Leave testing to others, WADA chief tells Major League Baseball

Major League Baseball needs to farm out its drug-testing program to an independent agency if it wants to regain credibility, the head of the World Anti-Doping Agency said Wednesday.
"The message to the average person is very clear: How can you trust in-house (testing)?" WADA president John Fahey said.
Despite a scathing review in the Mitchell Report, Major League Baseball wants to keep its current program largely intact, with commissioner Bud Selig arguing there is no need for a third party to get involved.
"If you really are serious about eliminating a problem in your sport," Fahey told reporters, "then you really could not argue against independent testing."
He said WADA stands ready to help to avoid any conflict of interest.

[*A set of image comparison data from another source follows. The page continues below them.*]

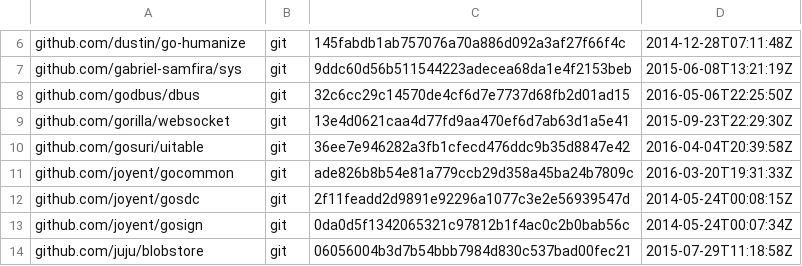
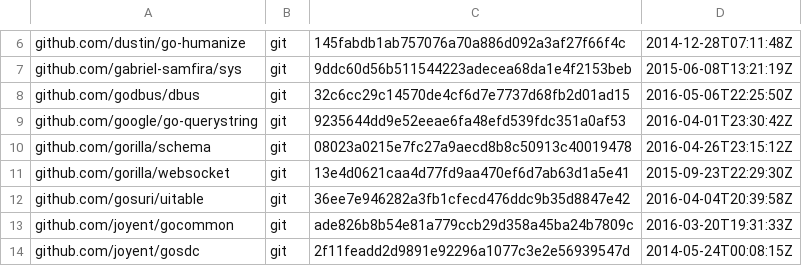
Before and after one commit to juju/juju, a TSV file: dependencies.tsv, drawn as a sheet; only a part is shown, gaps mark what is left out; the shorter side is filled out with more unchanged rows; the diff names each change by its address in the sheet, - before the commit and + after, or states it on an @@ line.

Commit message:
Add 2 new library dependencies (for URL query serialization).

```diff
--- a/dependencies.tsv
+++ b/dependencies.tsv
+row 9: github.com/google/go-querystring | git | 9235644dd9e52eeae6fa48efd539fdc351a0af53 | 2016-04-01T23:30:42Z
+row 10: github.com/gorilla/schema | git | 08023a0215e7fc27a9aecd8b8c50913c40019478 | 2016-04-26T23:15:12Z
```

So far, Selig has said he wants to increase the independence of the MLB's doctor who runs the program.
Fahey said this did not go far enough and rejected the MLB argument that U.S. pro baseball needed a special approach because of its drawn-out season. Currently, players and owners jointly select an anti-doping program administrator.
"If you think about it holistically, over 570 sporting organizations in the world have committed to the code that WADA is responsible for," Fahey said at a symposium at the Olympic Museum. "There must be something good about it, something right about it.
"Why not Major League Baseball? What is it about it that does not work for them? All these other sporting bodies say that it works. Adherence to that code surely isn't all that difficult."
Baseball and other U.S. pro leagues have been at odds with WADA in recent years because their programs are seen as inadequate to curtail doping. The Mitchell Report underscored that criticism.
Currently, each baseball player is tested within five days of arriving at spring training and is tested one additional time each year. There also are 600 random tests, of which up to 60 may be conducted during the offseason.
Beyond the frequency, Fahey insisted on a whole change in structure.
"Why would they not go to a third party? I am hopeful that they will recognize this," he said.
"We are available at WADA to work with them ... to bring the confidence that I am sure the fans of baseball actually want," he said.
Fahey, a former Australian finance minister, took over as WADA president this year. He succeeded senior Canadian Olympic official Dick Pound, who led WADA since its inception in 1999.


Updated : 2021-05-07 03:00 GMT+08:00